Ironically, Obama is partially responsible for this phenomenon, which is a reaction to his divisive policies.

But history will judge Obama harshly.  Rather than leaving the United States stronger, more unified, and more resolute in its commitment to the founding principles of liberty and self-determination, Obama will leave behind the bitter fruits of class warfare, racial identity politics, and a redistributive economic policy that will fundamentally alter the American social compact.  With "comprehensive immigration reform,"and the tangled web of race that it entails, as the next objective in Obama's ideological crusade, we can expect the pattern to intensify in the immediate future.   If so, rather than leading America to a bright, glorious, and transcendent future, Obama will leave us with a legacy of anger, increased mistrust, and the dream of American cultural unity even farther from realization.

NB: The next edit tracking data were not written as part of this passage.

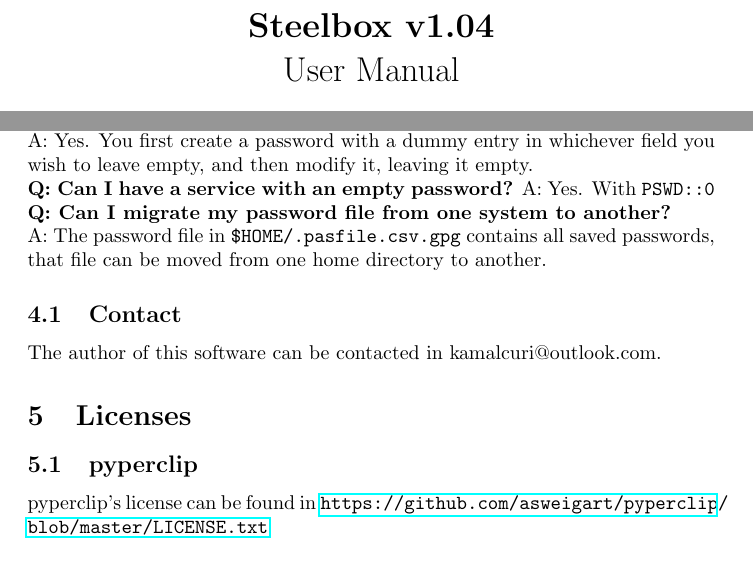
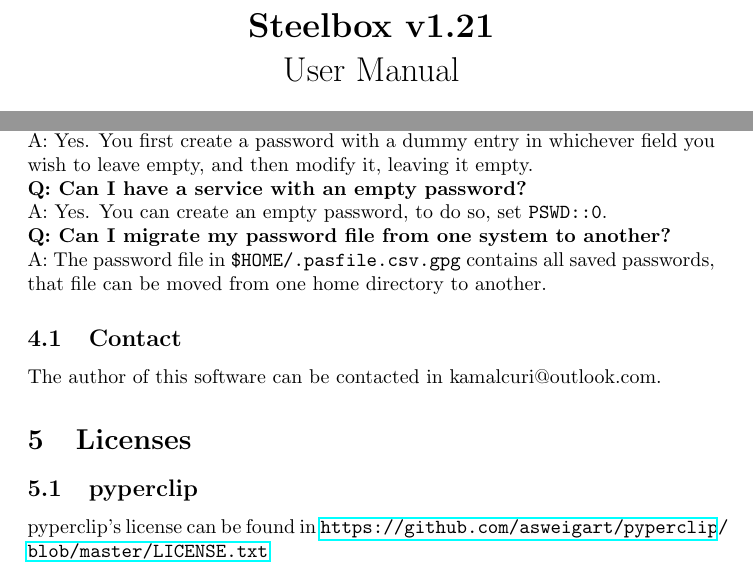
Before and after one commit to brejela/steelbox, a LaTeX document (doc/MANUAL.tex): two parts of pages 1 and 5 of 12, joined at a grey line, cut so that both start at the same text. Compiled offline with pdfLaTeX.

Commit message:
FIX: Fixed modifying passwords' bug. minor chanegs to MANUAL

```diff
--- a/doc/MANUAL.tex
+++ b/doc/MANUAL.tex
@@ -1,7 +1,7 @@
 \documentclass{article}
 \usepackage{hyperref}
 
-\title{\textbf{Steelbox v1.04} \\ User Manual}
+\title{\textbf{Steelbox v1.21} \\ User Manual}
 
 \date{\today}
 \author{Kamal 'brejela' Curi}
@@ -128,8 +128,8 @@
   it when quitting as "locking" it back.\\
   \textbf{Q: Can I add a password with no service/user name?}\\
   A: Yes. You first create a password with a dummy entry in whichever field you wish to leave empty, and then modify it, leaving it empty.\\
-  \textbf{Q: Can I have a service with an empty password?}
-  A: Yes. With \texttt{PSWD::0}
+  \textbf{Q: Can I have a service with an empty password?}\\
+  A: Yes. You can create an empty password, to do so, set \texttt{PSWD::0}.\\
   \textbf{Q: Can I migrate my password file from one system to another?}\\
   A: The password file in \texttt{\textdollar HOME/.pasfile.csv.gpg} contains all saved passwords, that file can be moved from one home directory to another.
   \subsection{Contact}
```
Also changed, not shown: doc/MANUAL.pdf, 4 other files.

Still, we can hope that the unintended consequences of the Obama presidency -- those which inspire Americans to look beyond race and ancestry and find common ground in the rejection of  a misguided economic and social agenda -- will take root and flourish in the years to come.  The future of our society as a diverse yet unified American culture depends upon it.

Dean Malik was a candidate for Congress in Pennsylvania's 8th District in 2010.  He is an Iraq War veteran and former assistant district attorney in Bucks County, Pennsylvania.
When Barack Obama was elected president in 2008, it was suggested that his election stood for a repudiation of race and ethnicity as qualifying factors for political success in American society.  However, two years into the Obama presidency, it is not difficult to see that this post-election analysis and its self-congratulatory tone could not have been farther from the truth.

The reality is that in Obama's campaign, we witnessed two entirely distinct and frankly dissonant messages on the issue of race.  Obama presented himself as the unifying, transcendent consensus leader of all Americans, while simultaneously holding himself out as the standard-bearer and kinsman of America's historically disempowered minorities carrying the promise of "redistributive justice."  When speaking to minority groups, he announced that "I am one of you" and appealed to racial solidarity.  When speaking to the rest of America, he was simply a product of the great American melting pot, and he urged an abandonment of racial identification.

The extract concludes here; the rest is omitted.